The U.S. Department of Energy has pledged up to $1.2 million in federal money to a wastewater demonstration project partly funded and overseen by a subsidiary of San Diego-based Sempra Energy.
The project involving Sempra subsidiary Southern California Gas Corp. will use water, heat and pressure to convert wastewater solids from a municipal treatment facility near Oakland into natural gas and liquid fuels.
“This new technology could have an enormous impact on energy and waste,” Jeff Reed, SoCalGas’ director of business strategy and advanced technology, said in a news release. He added that the hydrothermal process involved may have the potential to produce some 128 billion cubic feet of natural gas per year nationwide and save utilities $2.2 billion in waste disposal costs.
SoCalGas is expected to help oversee the project’s design and its regulatory approval process, as well as assist in securing incentives for the initiative.
A consortium running the project is being led by the Water Environment & Reuse Foundation. Others involved are Genifuel Corp., Merrick & Co., Metro Vancouver, MicroBio Engineering and Tesoro Corp., as well as more than a dozen utilities. The consortium is required to pay at least half the project’s cost.
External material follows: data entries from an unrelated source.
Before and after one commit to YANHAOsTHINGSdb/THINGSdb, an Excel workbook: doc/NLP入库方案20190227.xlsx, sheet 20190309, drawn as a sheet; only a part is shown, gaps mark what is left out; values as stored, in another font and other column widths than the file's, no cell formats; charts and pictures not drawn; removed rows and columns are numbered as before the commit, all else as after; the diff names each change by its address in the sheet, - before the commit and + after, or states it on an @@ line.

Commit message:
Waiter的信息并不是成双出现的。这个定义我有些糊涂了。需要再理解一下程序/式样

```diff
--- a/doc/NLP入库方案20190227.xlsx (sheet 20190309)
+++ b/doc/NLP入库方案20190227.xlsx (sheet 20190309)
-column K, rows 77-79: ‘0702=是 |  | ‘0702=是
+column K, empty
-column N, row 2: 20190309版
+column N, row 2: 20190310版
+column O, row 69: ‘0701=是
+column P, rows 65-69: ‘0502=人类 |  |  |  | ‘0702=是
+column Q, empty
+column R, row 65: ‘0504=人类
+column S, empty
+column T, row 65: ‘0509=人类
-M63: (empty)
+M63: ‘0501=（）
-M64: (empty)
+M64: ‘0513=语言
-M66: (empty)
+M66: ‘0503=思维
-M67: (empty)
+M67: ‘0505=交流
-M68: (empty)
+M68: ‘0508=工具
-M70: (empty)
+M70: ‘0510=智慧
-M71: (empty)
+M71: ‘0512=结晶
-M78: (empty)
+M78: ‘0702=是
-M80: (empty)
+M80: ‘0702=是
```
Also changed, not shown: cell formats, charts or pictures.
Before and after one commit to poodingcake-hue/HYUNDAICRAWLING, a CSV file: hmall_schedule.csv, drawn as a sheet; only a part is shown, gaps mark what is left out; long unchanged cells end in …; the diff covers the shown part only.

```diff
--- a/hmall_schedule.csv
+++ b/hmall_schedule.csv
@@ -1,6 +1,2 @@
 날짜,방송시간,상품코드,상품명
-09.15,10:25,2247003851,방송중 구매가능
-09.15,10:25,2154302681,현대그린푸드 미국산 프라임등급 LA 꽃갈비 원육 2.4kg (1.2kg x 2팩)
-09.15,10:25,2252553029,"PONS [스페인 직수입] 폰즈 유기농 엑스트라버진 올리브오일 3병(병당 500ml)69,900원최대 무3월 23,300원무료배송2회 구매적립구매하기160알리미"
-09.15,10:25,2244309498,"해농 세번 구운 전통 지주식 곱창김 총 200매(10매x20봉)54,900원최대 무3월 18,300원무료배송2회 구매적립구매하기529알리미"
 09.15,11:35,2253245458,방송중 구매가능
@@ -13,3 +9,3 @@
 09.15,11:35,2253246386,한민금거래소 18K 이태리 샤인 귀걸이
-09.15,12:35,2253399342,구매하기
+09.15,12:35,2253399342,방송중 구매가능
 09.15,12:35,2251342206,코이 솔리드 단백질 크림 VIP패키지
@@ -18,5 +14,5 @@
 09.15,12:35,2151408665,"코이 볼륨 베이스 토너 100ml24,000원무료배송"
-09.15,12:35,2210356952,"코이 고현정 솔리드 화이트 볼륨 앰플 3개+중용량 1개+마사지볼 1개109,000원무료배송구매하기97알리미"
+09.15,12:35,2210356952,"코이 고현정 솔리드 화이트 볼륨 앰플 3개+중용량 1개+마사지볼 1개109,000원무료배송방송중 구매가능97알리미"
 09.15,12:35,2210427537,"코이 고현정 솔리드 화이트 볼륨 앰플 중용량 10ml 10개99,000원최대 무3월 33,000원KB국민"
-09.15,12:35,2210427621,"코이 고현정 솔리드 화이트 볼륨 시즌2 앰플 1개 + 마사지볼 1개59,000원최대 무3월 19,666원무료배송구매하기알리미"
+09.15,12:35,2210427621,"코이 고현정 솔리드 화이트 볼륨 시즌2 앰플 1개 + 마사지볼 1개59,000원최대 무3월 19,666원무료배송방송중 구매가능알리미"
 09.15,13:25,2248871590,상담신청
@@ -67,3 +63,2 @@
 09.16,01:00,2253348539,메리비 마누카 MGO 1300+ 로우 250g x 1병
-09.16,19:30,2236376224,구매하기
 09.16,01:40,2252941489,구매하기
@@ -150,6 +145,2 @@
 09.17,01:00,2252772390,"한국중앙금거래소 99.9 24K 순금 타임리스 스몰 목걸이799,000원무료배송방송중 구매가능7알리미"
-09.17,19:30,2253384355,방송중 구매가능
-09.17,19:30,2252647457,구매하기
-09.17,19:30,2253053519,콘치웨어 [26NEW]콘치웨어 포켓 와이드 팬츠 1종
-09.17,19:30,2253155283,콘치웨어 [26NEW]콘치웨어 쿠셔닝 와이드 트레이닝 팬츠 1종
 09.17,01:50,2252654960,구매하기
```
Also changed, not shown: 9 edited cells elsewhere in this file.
SoCalGas operates in Los Angeles County. Parent company Sempra is a Fortune 500 energy services holding company.